Metalworkers union FIOM-CGIL held the first of two strikes as Renzi’s government prepared to push new legislation on hiring and firing through parliament by the end of the year.
There were anti-government protests in cities from Milan and Rome to Naples and Palermo in the south, with isolated clashes in which several people suffered minor injuries.
Major unions, which depend heavily on public services and a declining number of large industrial employers, have resisted the changes, which they say will undermine worker rights.
In a deliberate attack on one of the central credos of the Italian left, Renzi has pledged to scrap rules which offer workers in companies with more than 15 employees the right to go to court to win their jobs back in cases of wrongful dismissal.
As well as discouraging foreign employers, he says the rules, which only apply to employees on full contracts, discriminate against workers on short-term contracts that offer virtually no protection.
FIOM Secretary General Maurizio Landini said the strike, which followed a 1-million-strong demonstration in Rome last month, had drawn “extraordinary support”.
“We will continue until they change their position,” he told a rally in front of Milan’s massive Gothic cathedral. “We don’t just want to oppose things. We want to change the country.”
He said Article 18 of the labor code, which contains the job protection rule, should be extended to all workers in Italy.
The plan to change Article 18 is the most sensitive part of a labor reform promised when Renzi took office in February.
Economic data on Friday showed Italy is back in recession, underlining how important reform is to Renzi, who needs concrete results to back his calls for more budget flexibility from his EU partners.
The plans currently going through parliament would allow workers laid off for business reasons a financial payoff but no right to reinstatement.
However, under provisions agreed by Renzi’s center-left Democratic Party on Thursday, they would keep provisions that allow courts to order a company to reinstate workers ruled to have been dismissed wrongfully for disciplinary reasons.

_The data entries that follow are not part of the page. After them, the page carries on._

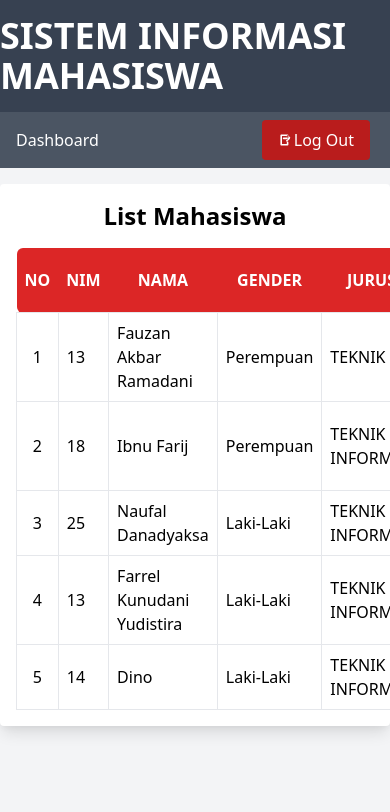
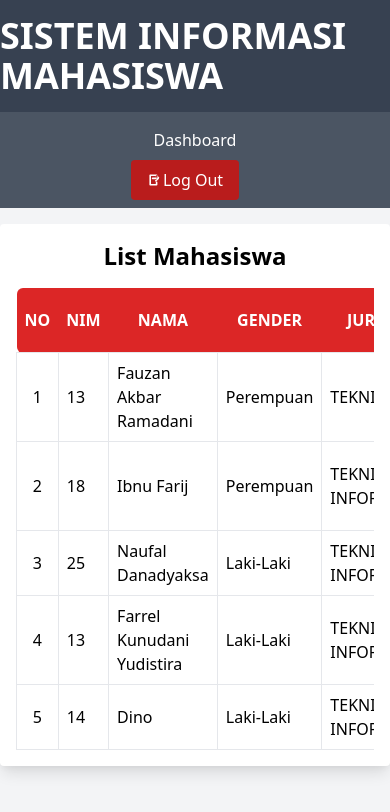
Before and after one commit to H1sMaj3sty/SISTEMA, a PHP site: page /index-user.php in a window 390 px wide; the page is wider, and only the part inside the window is pictured. Shown: the top 812 px of that part. Run offline with PHP 8.4, Linux system fonts and the light colour scheme; data comes from the database, SQL or seed files in the repository.

Commit message:
Commit 3 - Responsive

```diff
--- a/index-user.php
+++ b/index-user.php
@@ -11,10 +11,10 @@
 <body class="bg-gray-100">
 
 <header class="flex justify-center items-center py-4 bg-gray-700 text-white">
-    <h1 class="text-4xl font-bold">SISTEM INFORMASI MAHASISWA</h1>
+    <h1 class="text-4xl sm:text-2xl font-bold">SISTEM INFORMASI MAHASISWA</h1>
 </header>
 
-<nav class="flex justify-between items-center py-2 bg-gray-600 text-white">
+<nav class="flex flex-col sm:flex-row justify-between items-center py-2 bg-gray-600 text-white">
     <a href="index-user.php" class="hover:bg-gray-500 px-4 py-2 rounded">Dashboard</a>
     <a href="./backend/logout.php" class="bg-red-700 hover:bg-red-800 text-white px-4 py-2 rounded flex items-center mr-5">
     <svg class="w-4 h-4 mr-25" fill="currentColor" viewBox="0 0 20 20" xmlns="http://www.w3.org/2000/svg">
@@ -26,9 +26,10 @@
 
 <div class="mt-4 bg-white shadow-lg rounded p-4">
 
-    <h2 class="text-2xl font-bold text-center">List Mahasiswa</h2>
+    <h2 class="text-2xl sm:text-xl font-bold text-center">List Mahasiswa</h2>
 
-    <table class="w-full mt-4">
+    <div class="overflow-x-auto mt-4">
+        <table class="table-auto w-full">
             <tr class="rounded bg-red-600 text-white">
                 <th class="p-2 rounded-l-md">NO</th>
                 <th class="p-2">NIM</th>
@@ -58,6 +59,7 @@
             }
             ?>
         </table>
+    </div>
 </body>
 
 </html>
```
Also changed, not shown: index-admin.php (+7 -7 lines). Lines whose indentation alone changed are shown as unchanged.
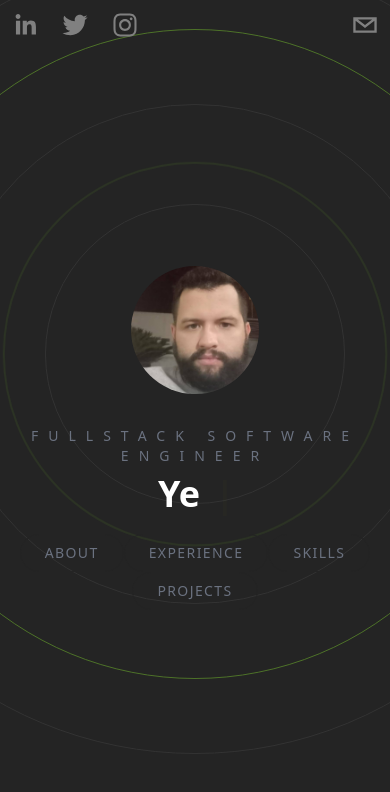
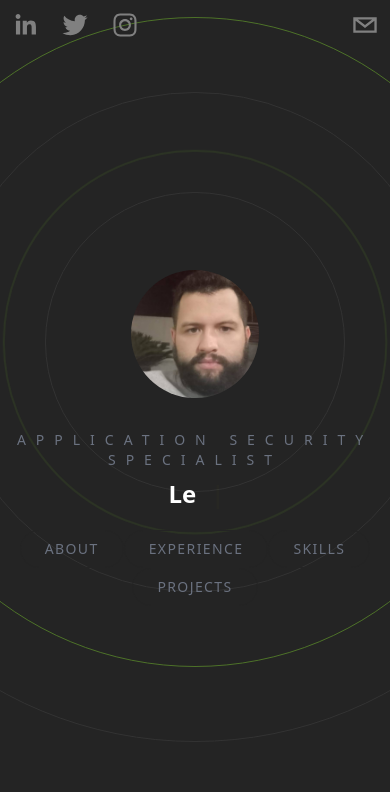
Before and after one commit to m-carneiro/cv-portfolio, a Next.js app: page / in a window 390 px wide. Shown: the top 792 px of the page. Built offline with nearby package versions, Linux system fonts and the light colour scheme.

Commit message:
fixing little stats

```diff
--- a/components/BackgroundCircles/index.tsx
+++ b/components/BackgroundCircles/index.tsx
@@ -11,18 +11,17 @@ const BackgroundCircles = ({}: Props) => {
             animate={{
                 scale: [1,2,2,3,1],
                 opacity: [0.1, 0.2, 0.4, 0.8, 0.1, 1.0],
-                borderRadius: ["20%", "20%", "50%", "80%", "20%"]
             }}
             transition={{
-                duration: 2.5
+                duration: 1.5
             }}
 
             className={"relative flex items-center justify-center"}>
-            <div className="absolute border border-[#99FF33] h-[200px] mt-60 rounded-full w-[200px] animate-ping" />
-            <div className="absolute border border-[#333333] h-[300px] mt-60 rounded-full w-[300px]" />
-            <div className="absolute border border-[#333333] h-[500px] mt-60 rounded-full w-[500px]"/>
-            <div className="absolute border border-[#99FF33] h-[650px] mt-60 rounded-full w-[650px] animate-pulse opacity-20"/>
-            <div className="absolute border border-[#333333] h-[800px] mt-60 rounded-full w-[800px]"/>
+            <div className="absolute border border-[#99FF33] h-[200px] mt-52 rounded-full w-[200px] animate-ping" />
+            <div className="absolute border border-[#333333] h-[300px] mt-52 rounded-full w-[300px]" />
+            <div className="absolute border border-[#333333] h-[500px] mt-52 rounded-full w-[500px]"/>
+            <div className="absolute border border-[#99FF33] h-[650px] mt-52 rounded-full w-[650px] animate-pulse opacity-20"/>
+            <div className="absolute border border-[#333333] h-[800px] mt-52 rounded-full w-[800px]"/>
         </motion.div>
     );
 };
--- a/components/ContactMe/index.tsx
+++ b/components/ContactMe/index.tsx
@@ -21,19 +21,19 @@ const ContactMe = () => {
             <div
                 className={"h-screen flex relative flex-col text-center md:text-left md:flex-row max-w-7xl px-10 justify-evenly mx-auto items-center"}>
                 <h3 className={"absolute top-12 uppercase tracking-[20px] text-2xl text-gray-500"}>
-                    Contact Me
+                    Contact
                 </h3>
 
                 <div className={"flex flex-col space-y-10"}>
                     <h4 className={"text-4xl font-semibold text-center"}>
                         I've got just what you need.{" "}
-                        <span className={"decoration-[#99FF33]/50 underline"}>Lets talk.</span>
+                        <span className={"decoration-[#99FF33]/50 underline"}>Let's talk.</span>
                     </h4>
 
                     <div className={"space-y-10 "}>
                         <div className={"flex items-center space-x-5 justify-center"}>
                             <PhoneIcon className={"text-[#99FF33] h-7 w-7 animate-pulse"}/>
-                            <p className={"text-2xl"}>+5521972604707</p>
+                            <p className={"text-2xl"}>+55 21 972604707</p>
                         </div>
 
                         <div className={"flex items-center space-x-5 justify-center"}>
--- a/components/Hero/index.tsx
+++ b/components/Hero/index.tsx
@@ -10,8 +10,9 @@ const Hero = ({}: Props) => {
     const [text, count] = useTypewriter({
         words: [
             "Hello, My Name is Matheus",
-            "Yes-I-love-coffee.tsx",
-            "<ButILoveToCodeMore />"],
+            "Let's make everything secured",
+            "Leading teams to the next level",
+            ],
         loop: true,
         delaySpeed: 2000
     })
@@ -21,8 +22,8 @@ const Hero = ({}: Props) => {
             <BackgroundCircles/>
             <Image className={"relative rounded-full h-32 w-32 mx-auto object-cover"} src={profilePic} alt={"Me"}/>
             <div className={"z-20"}>
-                <h2 className={"text-sm uppercase text-gray-500 pb-2 tracking-[10px]"}>FullStack Software Engineer</h2>
-                <h1 className={"text-4xl lg:text-5xl font-semibold px-10"}>
+                <h2 className={"text-sm uppercase text-gray-500 pb-2 tracking-[10px]"}>Application Security Specialist</h2>
+                <h1 className={"text-2xl lg:text-5xl font-semibold px-10"}>
                     <span className={"mr-3"}>{text}</span>
                     <Cursor cursorColor={"#ebf20c"}/>
                 </h1>
--- a/components/Projects/index.tsx
+++ b/components/Projects/index.tsx
@@ -23,7 +23,7 @@ const Projects = ({}: Props) => {
                     Projects
                 </h3>
 
-                <div className={"relative w-full flex overflow-x-scroll overflow-y-hidden snap-x snap-mandatory z-20 scrollbar scrollbar-thin scrollbar-track-gray-400/20 scrollbar-thumb-[#99FF33]/80"}>
+                <div className={"relative w-full flex overflow-x-scroll overflow-y-hidden snap-x snap-mandatory z-20 scrollbar-thin scrollbar-track-gray-400/20 scrollbar-thumb-[#99FF33]/80"}>
                     {projects.map((project, index) => (
                         <div
                             className={"w-screen flex-shrink-0 snap-center flex flex-col space-y-5 items-center justify-center p-20 md:p-44 h-screen"}>
@@ -39,7 +39,7 @@ const Projects = ({}: Props) => {
                                 }}
                                 viewport={{once: true}}
                                 className={"h-32 w-32 mx-auto"}
-                                src="https://cdn.discordapp.com/attachments/1056264121240277032/1083154585876693002/image.png"
+                                src="https://w7.pngwing.com/pngs/119/342/png-transparent-logo-netflix-nasdaq-nflx-brand-television-copywriter-floor-television-text-rectangle.png"
                                 alt=""
                             />
 
@@ -54,7 +54,7 @@ const Projects = ({}: Props) => {
                                     Netflix 2.0 app that has a Log in and Log Out Authentication with Google. it has a
                                     beautiful Home Screen with all the movies looking Just like Netflix. There is also a
                                     subscription page where you can see your active monthly subscription. We also use
-                                    Stripe Payments for the monthl) Netfix Subscriptions!
+                                    Stripe Payments for the monthly) Netflix Subscriptions!
                                 </p>
                             </div>
                         </div>
--- a/pages/index.tsx
+++ b/pages/index.tsx
@@ -20,7 +20,7 @@ const Home: NextPage = () => {
 
                 <Header/>
 
-                <section id={"hero"} className={"snap-start"}>
+                <section id={"hero"} className={"snap-center"}>
                     <Hero/>
                 </section>
 
```
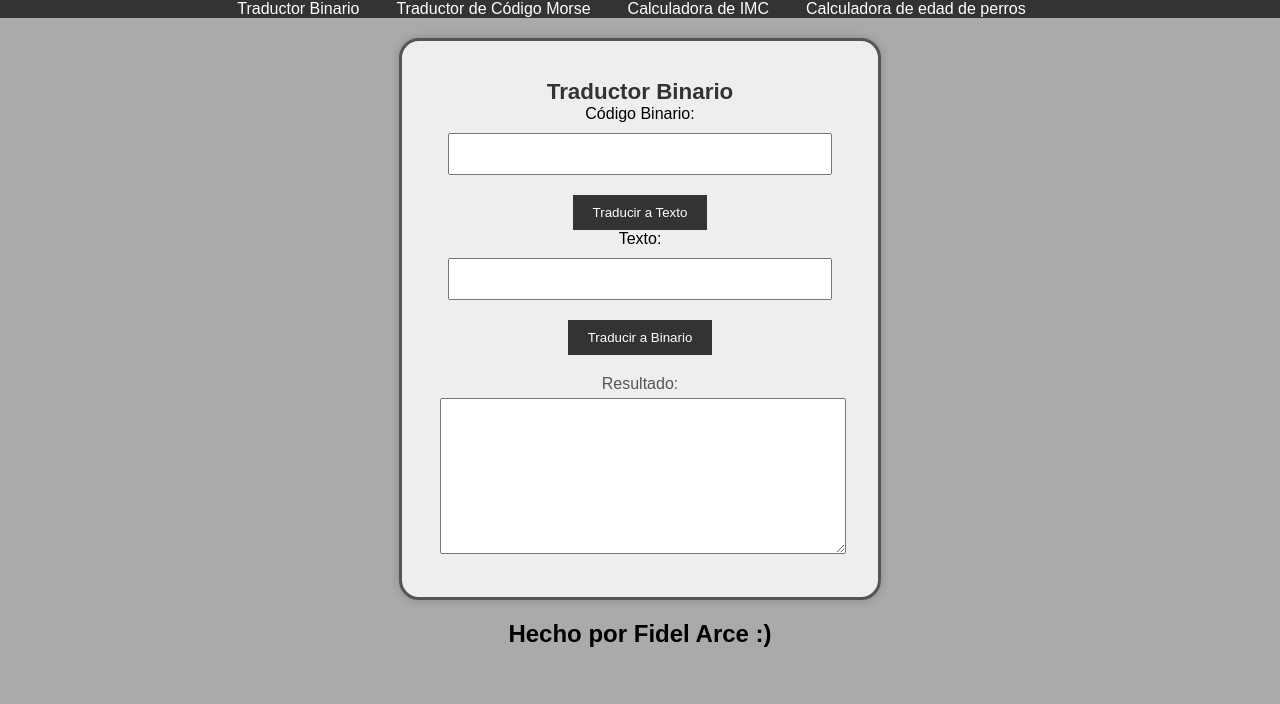
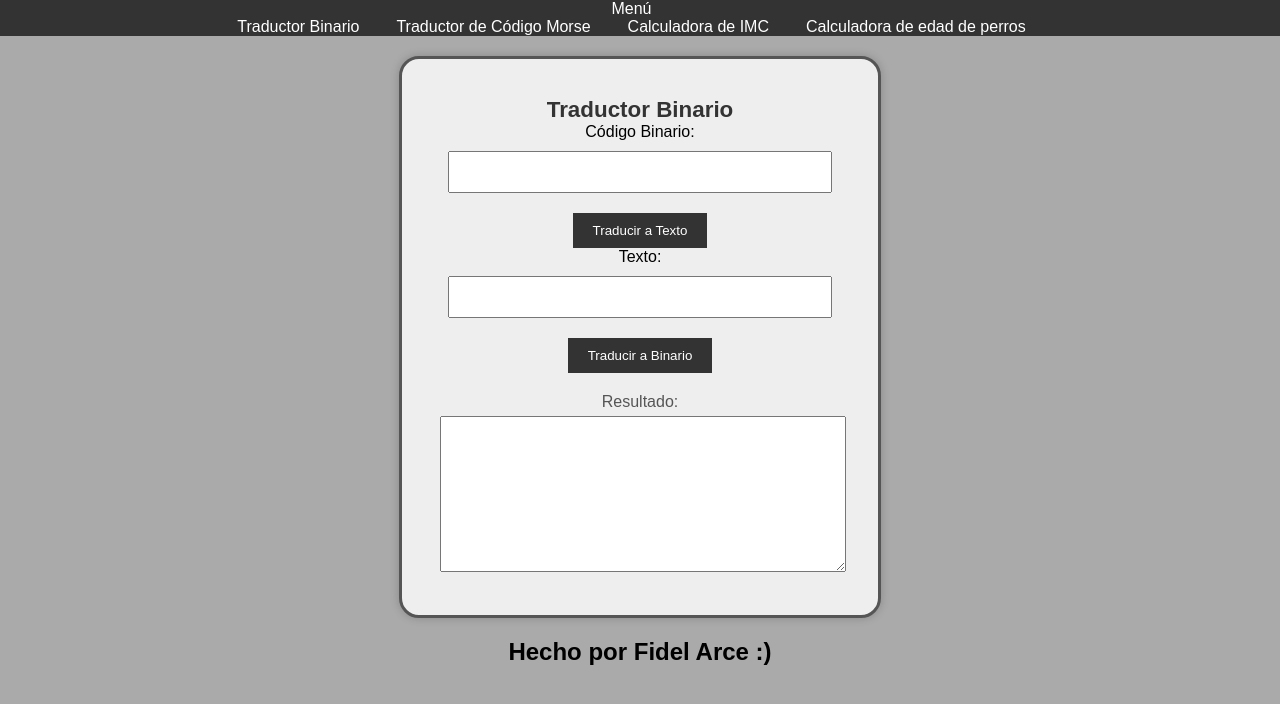
Before and after one commit to fidellm/fidellm.github.io, a plain HTML site: page traductor_binario.html in a window 1280 px wide. Drawn offline with Linux system fonts and the light colour scheme.

Commit message:
se corrigen los <nav>

```diff
--- a/style.css
+++ b/style.css
@@ -52,7 +52,9 @@ nav ul li a:hover {
     background-color: #555;
 }
 
-
+ul {
+    margin-bottom: 20px;
+}
 
 
 
--- a/traductor_binario.html
+++ b/traductor_binario.html
@@ -26,9 +26,14 @@
 
 
   <ul>
+    <li><a href="index.html"> Menú</a></li>
+  </ul>
 
 
-  <li><a href="traductor_binario.html">Traductor Binario</a></li>
+  <ul>
+
+
+    <li><a href="traductor_binario.html">Traductor Binario</a></li>
 
 
   <li><a href="morse.html">Traductor de Código Morse</a></li>
```
Also changed, not shown: imc.html (+4 -0 lines), index.html (+3 -0 lines), morse.html (+4 -0 lines).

Renzi proposes a new contract with a sliding system of job protection that would increase with seniority.
Writing by James Mackenzie; Editing by Hugh Lawson